[Start of section]
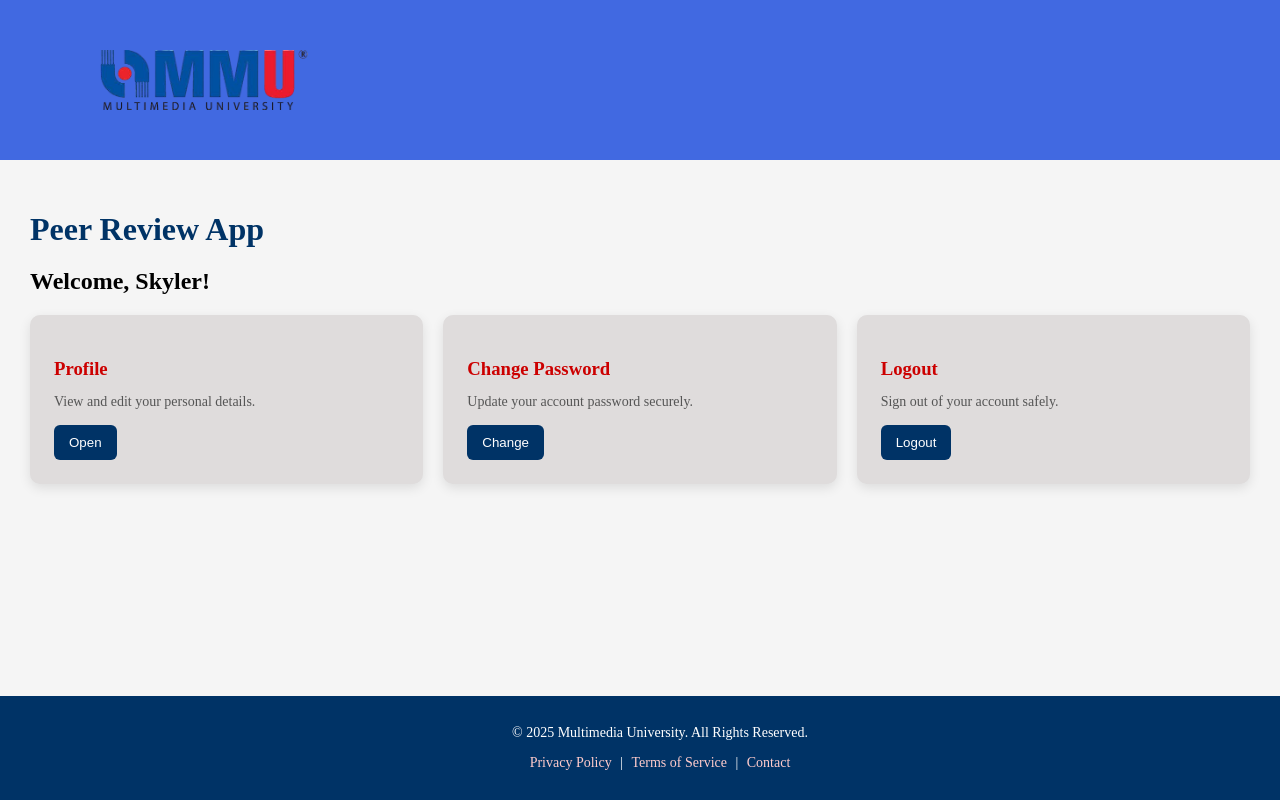
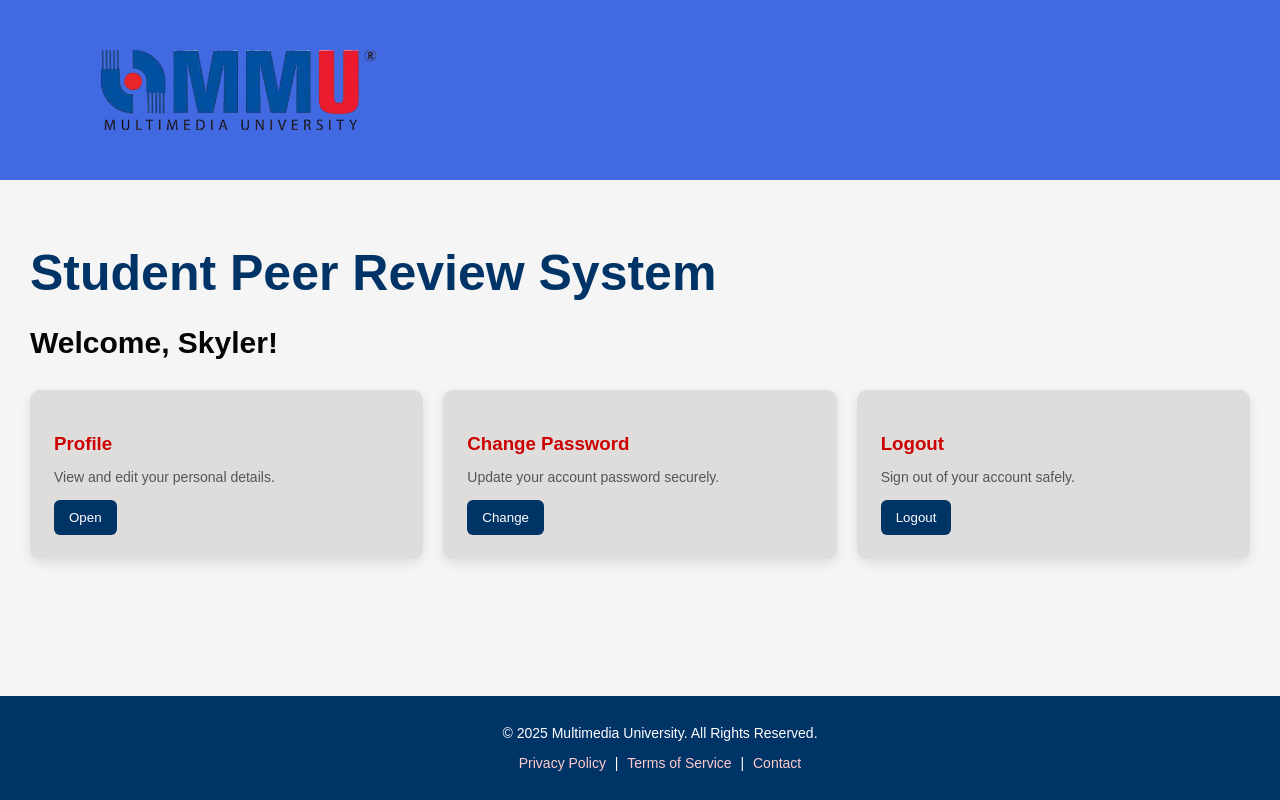
Before and after one commit to Skyler-Tan/G17--Mini-IT-project, a Flask app: page /dashboard in a window 1280 px wide. Run offline with Flask 3, Linux system fonts and the light colour scheme; a user stored in the database is signed in.

Commit message:
small tweaks

```diff
--- a/app.py
+++ b/app.py
@@ -163,16 +163,15 @@
 @app.route("/profile", methods=["GET", "POST"])
 @login_required
 def profile():
-    user = current_user  # or however you store the logged-in user
+    if request.method == "POST":
+        current_user.username = request.form["username"]
+        current_user.email = request.form["email"]
 
-    if request.method == "POST":
-        user.username = request.form["username"]
-        user.email = request.form["email"]
         db.session.commit()
         flash("Profile updated successfully!", "success")
         return redirect(url_for("profile"))
 
-    return render_template("profile.html", user=user)
+    return render_template("profile.html", user=current_user)
 
 
 if __name__ == "__main__":
--- a/static/dashboard.css
+++ b/static/dashboard.css
@@ -24,17 +24,12 @@
 
 .topbar .logo-area {
   display: flex;
-  align-items: center;
-  gap: 30px;
+  align-items:flex-start;
+  gap: 10px;
 }
 
 .topbar img {
-  height: 60px;
-}
-
-.topbar h2 {
-  font-size: 100px;
-  margin: 0;
+  height: 80px;
 }
 
 .topbar-links a {
@@ -56,6 +51,13 @@
 .dashboard-main h1 {
   color: #003366;
   margin-bottom: 20px;
+  font-size: 50px;
+}
+
+.dashboard-main h2 {
+  color: #050505;
+  margin-bottom: 30px;
+  font-size: 30px;
 }
 
 /* Cards section */
--- a/static/styles.css
+++ b/static/styles.css
@@ -1,5 +1,5 @@
 .footer {
-  background: #003366;
+  background: #4169e1;
   color: #fff;
   text-align: center;
   padding: 15px 20px;
@@ -17,3 +17,7 @@
 .footer a:hover {
   color: #fff;
 }
+
+body {
+  font-family: 'Poppins', sans-serif;
+}
--- a/templates/profile.html
+++ b/templates/profile.html
@@ -33,12 +33,12 @@
 
         <div class="form-group">
             <label>username</label>
-            <input type="text" name="username" value="{{ user.username }}" readonly>
+            <input type="text" name="username" value="{{ user.username }}">
         </div>
 
         <div class="form-group">
             <label>Email</label>
-            <input type="text" name="email" value="{{ user.email }}" readonly>
+            <input type="text" name="email" value="{{ user.email }}">
         </div>
 
         <button type="submit">Update Profile</button>
--- a/templates/student_dashboard.html
+++ b/templates/student_dashboard.html
@@ -14,7 +14,7 @@
 </header>
 
 <main class="dashboard-main">
-  <h1>Peer Review App</h1>
+  <h1>Student Peer Review System</h1>
   <h2>Welcome, {{ user.first_name }}!</h2>
 
   <section class="cards">
```
Also changed, not shown: instance/users.db.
[End of section]
#### [TASK]
When you retype the listing above, keep each line exactly as written and drop the pictures.

#### [ANSWER SECTION]
Before and after one commit to Skyler-Tan/G17--Mini-IT-project, a Flask app: page /dashboard in a window 1280 px wide. Run offline with Flask 3, Linux system fonts and the light colour scheme; a user stored in the database is signed in.

Commit message:
small tweaks

```diff
--- a/app.py
+++ b/app.py
@@ -163,16 +163,15 @@
 @app.route("/profile", methods=["GET", "POST"])
 @login_required
 def profile():
-    user = current_user  # or however you store the logged-in user
+    if request.method == "POST":
+        current_user.username = request.form["username"]
+        current_user.email = request.form["email"]
 
-    if request.method == "POST":
-        user.username = request.form["username"]
-        user.email = request.form["email"]
         db.session.commit()
         flash("Profile updated successfully!", "success")
         return redirect(url_for("profile"))
 
-    return render_template("profile.html", user=user)
+    return render_template("profile.html", user=current_user)
 
 
 if __name__ == "__main__":
--- a/static/dashboard.css
+++ b/static/dashboard.css
@@ -24,17 +24,12 @@
 
 .topbar .logo-area {
   display: flex;
-  align-items: center;
-  gap: 30px;
+  align-items:flex-start;
+  gap: 10px;
 }
 
 .topbar img {
-  height: 60px;
-}
-
-.topbar h2 {
-  font-size: 100px;
-  margin: 0;
+  height: 80px;
 }
 
 .topbar-links a {
@@ -56,6 +51,13 @@
 .dashboard-main h1 {
   color: #003366;
   margin-bottom: 20px;
+  font-size: 50px;
+}
+
+.dashboard-main h2 {
+  color: #050505;
+  margin-bottom: 30px;
+  font-size: 30px;
 }
 
 /* Cards section */
--- a/static/styles.css
+++ b/static/styles.css
@@ -1,5 +1,5 @@
 .footer {
-  background: #003366;
+  background: #4169e1;
   color: #fff;
   text-align: center;
   padding: 15px 20px;
@@ -17,3 +17,7 @@
 .footer a:hover {
   color: #fff;
 }
+
+body {
+  font-family: 'Poppins', sans-serif;
+}
--- a/templates/profile.html
+++ b/templates/profile.html
@@ -33,12 +33,12 @@
 
         <div class="form-group">
             <label>username</label>
-            <input type="text" name="username" value="{{ user.username }}" readonly>
+            <input type="text" name="username" value="{{ user.username }}">
         </div>
 
         <div class="form-group">
             <label>Email</label>
-            <input type="text" name="email" value="{{ user.email }}" readonly>
+            <input type="text" name="email" value="{{ user.email }}">
         </div>
 
         <button type="submit">Update Profile</button>
--- a/templates/student_dashboard.html
+++ b/templates/student_dashboard.html
@@ -14,7 +14,7 @@
 </header>
 
 <main class="dashboard-main">
-  <h1>Peer Review App</h1>
+  <h1>Student Peer Review System</h1>
   <h2>Welcome, {{ user.first_name }}!</h2>
 
   <section class="cards">
```
Also changed, not shown: instance/users.db.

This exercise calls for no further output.